[PROBLEM TO WORK ON]
No pictures, nothing altered: return the data below.

[EXERCISE MATERIAL]
*-*-*

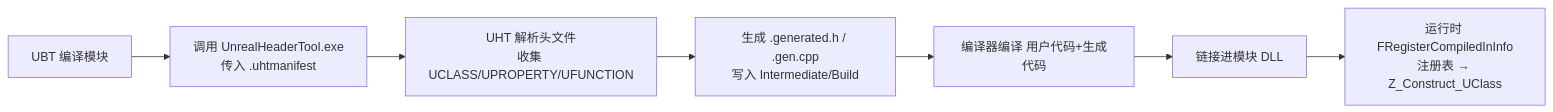
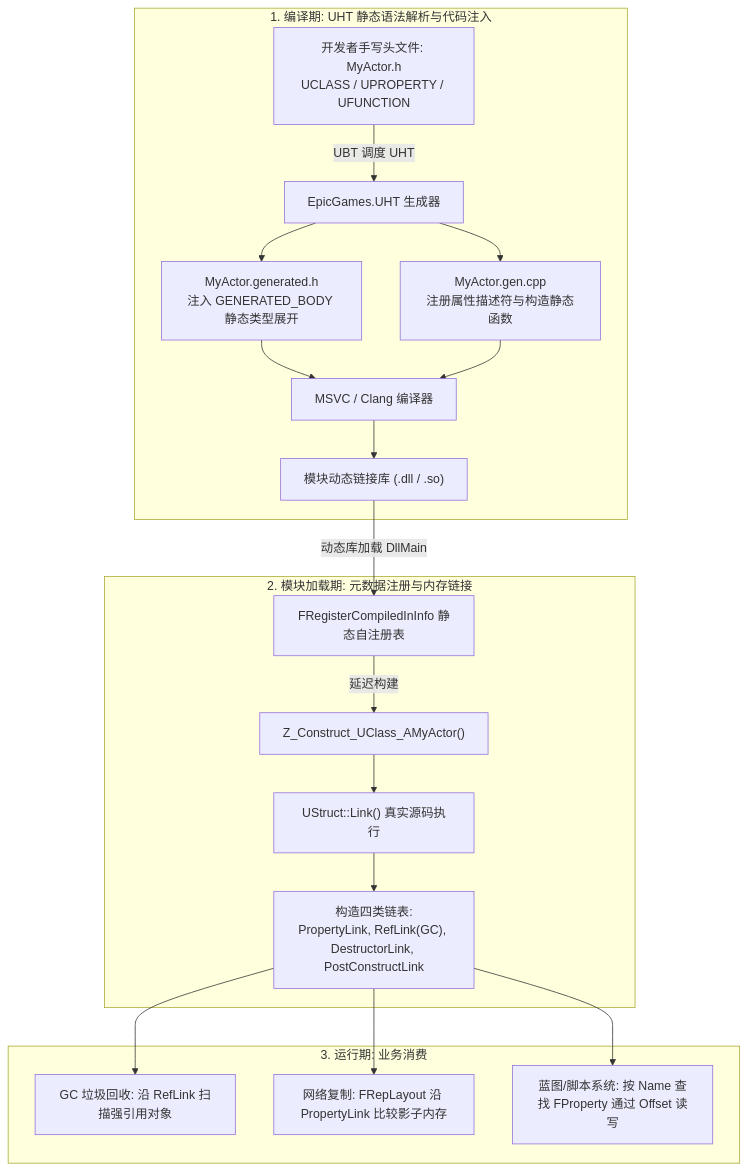
Before and after one commit to fantuan812/learning: the diagram in 游戏知识/12-引擎源码分析/01-UPROPERTY与反射系统源码.md, drawn with Mermaid. The commit also changed other lines of this file and 3 other files, not shown here.

````diff
--- a/游戏知识/12-引擎源码分析/01-UPROPERTY与反射系统源码.md
+++ b/游戏知识/12-引擎源码分析/01-UPROPERTY与反射系统源码.md
@@ -244,9 +36,24 @@
 ```mermaid
-flowchart LR
-    A["UBT 编译模块"] --> B["调用 UnrealHeaderTool.exe<br/>传入 .uhtmanifest"]
-    B --> C["UHT 解析头文件<br/>收集 UCLASS/UPROPERTY/UFUNCTION"]
-    C --> D["生成 .generated.h / .gen.cpp<br/>写入 Intermediate/Build"]
-    D --> E["编译器编译 用户代码+生成代码"]
-    E --> F["链接进模块 DLL"]
-    F --> G["运行时 FRegisterCompiledInInfo<br/>注册表 → Z_Construct_UClass"]
+flowchart TB
+    subgraph CompileTime[1. 编译期: UHT 静态语法解析与代码注入]
+        Header["开发者手写头文件: MyActor.h<br/>UCLASS / UPROPERTY / UFUNCTION"] -->|UBT 调度 UHT| UHT["EpicGames.UHT 生成器"]
+        UHT --> GenH["MyActor.generated.h<br/>注入 GENERATED_BODY 静态类型展开"]
+        UHT --> GenCPP["MyActor.gen.cpp<br/>注册属性描述符与构造静态函数"]
+        GenH --> Compiler["MSVC / Clang 编译器"]
+        GenCPP --> Compiler
+        Compiler --> ModuleDLL["模块动态链接库 (.dll / .so)"]
+    end
+
+    subgraph RuntimeLoad[2. 模块加载期: 元数据注册与内存链接]
+        ModuleDLL -->|动态库加载 DllMain| CompiledIn["FRegisterCompiledInInfo 静态自注册表"]
+        CompiledIn -->|延迟构建| Construct["Z_Construct_UClass_AMyActor()"]
+        Construct --> StructLink["UStruct::Link() 真实源码执行"]
+        StructLink --> Chains["构造四类链表:<br/>PropertyLink, RefLink(GC), DestructorLink, PostConstructLink"]
+    end
+
+    subgraph RuntimeExecution[3. 运行期: 业务消费]
+        Chains --> GC["GC 垃圾回收: 沿 RefLink 扫描强引用对象"]
+        Chains --> Net["网络复制: FRepLayout 沿 PropertyLink 比较影子内存"]
+        Chains --> BP["蓝图/脚本系统: 按 Name 查找 FProperty 通过 Offset 读写"]
+    end
 ```
````
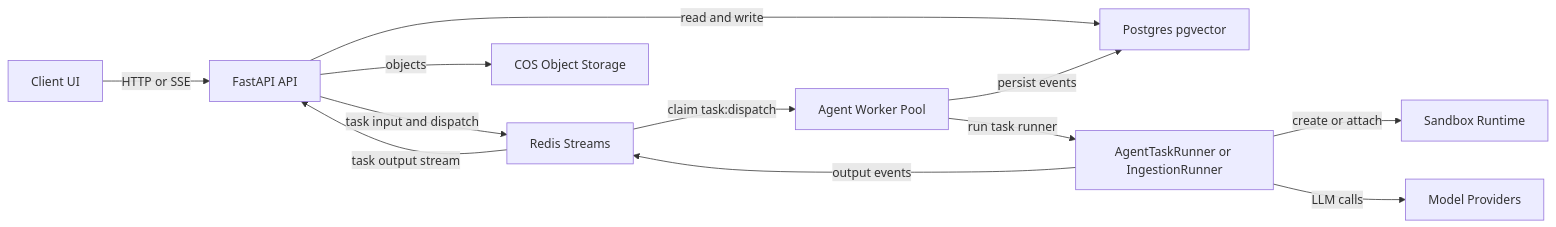
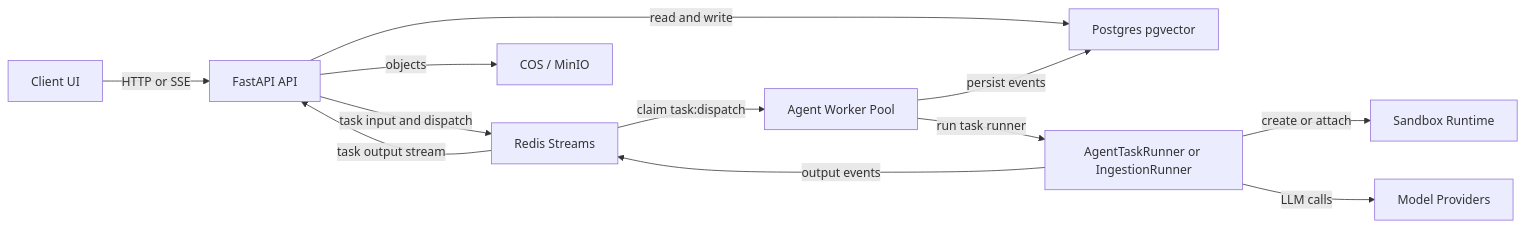
Before and after one commit to OceaLong/opencitadel: the first of 8 diagrams in docs/architecture/overview.md, drawn with Mermaid. The commit also changed other lines of this file and 61 other files, not shown here.

First line of the commit message:
docs(tutorials): update tutorials to match new LLM endpoint and model configuration flow

````diff
--- a/docs/architecture/overview.md
+++ b/docs/architecture/overview.md
@@ -9,14 +9,14 @@
 ```mermaid
 flowchart LR
   Client["Client UI"] -->|"HTTP or SSE"| Api["FastAPI API"]
   Api -->|"task input and dispatch"| Redis["Redis Streams"]
   Api -->|"read and write"| Postgres["Postgres pgvector"]
-  Api -->|"objects"| COS["COS Object Storage"]
+  Api -->|"objects"| Storage["COS / MinIO"]
   Redis -->|"claim task:dispatch"| Worker["Agent Worker Pool"]
   Worker -->|"run task runner"| AgentRunner["AgentTaskRunner or IngestionRunner"]
   AgentRunner -->|"create or attach"| Sandbox["Sandbox Runtime"]
   AgentRunner -->|"LLM calls"| ModelProvider["Model Providers"]
   AgentRunner -->|"output events"| Redis
   Worker -->|"persist events"| Postgres
   Redis -->|"task output stream"| Api
 ```
````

*-*-*

[FINISHED TASK]
Before and after one commit to fantuan812/learning: the diagram in 游戏知识/12-引擎源码分析/01-UPROPERTY与反射系统源码.md, drawn with Mermaid. The commit also changed other lines of this file and 3 other files, not shown here.

````diff
--- a/游戏知识/12-引擎源码分析/01-UPROPERTY与反射系统源码.md
+++ b/游戏知识/12-引擎源码分析/01-UPROPERTY与反射系统源码.md
@@ -244,9 +36,24 @@
 ```mermaid
-flowchart LR
-    A["UBT 编译模块"] --> B["调用 UnrealHeaderTool.exe<br/>传入 .uhtmanifest"]
-    B --> C["UHT 解析头文件<br/>收集 UCLASS/UPROPERTY/UFUNCTION"]
-    C --> D["生成 .generated.h / .gen.cpp<br/>写入 Intermediate/Build"]
-    D --> E["编译器编译 用户代码+生成代码"]
-    E --> F["链接进模块 DLL"]
-    F --> G["运行时 FRegisterCompiledInInfo<br/>注册表 → Z_Construct_UClass"]
+flowchart TB
+    subgraph CompileTime[1. 编译期: UHT 静态语法解析与代码注入]
+        Header["开发者手写头文件: MyActor.h<br/>UCLASS / UPROPERTY / UFUNCTION"] -->|UBT 调度 UHT| UHT["EpicGames.UHT 生成器"]
+        UHT --> GenH["MyActor.generated.h<br/>注入 GENERATED_BODY 静态类型展开"]
+        UHT --> GenCPP["MyActor.gen.cpp<br/>注册属性描述符与构造静态函数"]
+        GenH --> Compiler["MSVC / Clang 编译器"]
+        GenCPP --> Compiler
+        Compiler --> ModuleDLL["模块动态链接库 (.dll / .so)"]
+    end
+
+    subgraph RuntimeLoad[2. 模块加载期: 元数据注册与内存链接]
+        ModuleDLL -->|动态库加载 DllMain| CompiledIn["FRegisterCompiledInInfo 静态自注册表"]
+        CompiledIn -->|延迟构建| Construct["Z_Construct_UClass_AMyActor()"]
+        Construct --> StructLink["UStruct::Link() 真实源码执行"]
+        StructLink --> Chains["构造四类链表:<br/>PropertyLink, RefLink(GC), DestructorLink, PostConstructLink"]
+    end
+
+    subgraph RuntimeExecution[3. 运行期: 业务消费]
+        Chains --> GC["GC 垃圾回收: 沿 RefLink 扫描强引用对象"]
+        Chains --> Net["网络复制: FRepLayout 沿 PropertyLink 比较影子内存"]
+        Chains --> BP["蓝图/脚本系统: 按 Name 查找 FProperty 通过 Offset 读写"]
+    end
 ```
````
Before and after one commit to OceaLong/opencitadel: the first of 8 diagrams in docs/architecture/overview.md, drawn with Mermaid. The commit also changed other lines of this file and 61 other files, not shown here.

First line of the commit message:
docs(tutorials): update tutorials to match new LLM endpoint and model configuration flow

````diff
--- a/docs/architecture/overview.md
+++ b/docs/architecture/overview.md
@@ -9,14 +9,14 @@
 ```mermaid
 flowchart LR
   Client["Client UI"] -->|"HTTP or SSE"| Api["FastAPI API"]
   Api -->|"task input and dispatch"| Redis["Redis Streams"]
   Api -->|"read and write"| Postgres["Postgres pgvector"]
-  Api -->|"objects"| COS["COS Object Storage"]
+  Api -->|"objects"| Storage["COS / MinIO"]
   Redis -->|"claim task:dispatch"| Worker["Agent Worker Pool"]
   Worker -->|"run task runner"| AgentRunner["AgentTaskRunner or IngestionRunner"]
   AgentRunner -->|"create or attach"| Sandbox["Sandbox Runtime"]
   AgentRunner -->|"LLM calls"| ModelProvider["Model Providers"]
   AgentRunner -->|"output events"| Redis
   Worker -->|"persist events"| Postgres
   Redis -->|"task output stream"| Api
 ```
````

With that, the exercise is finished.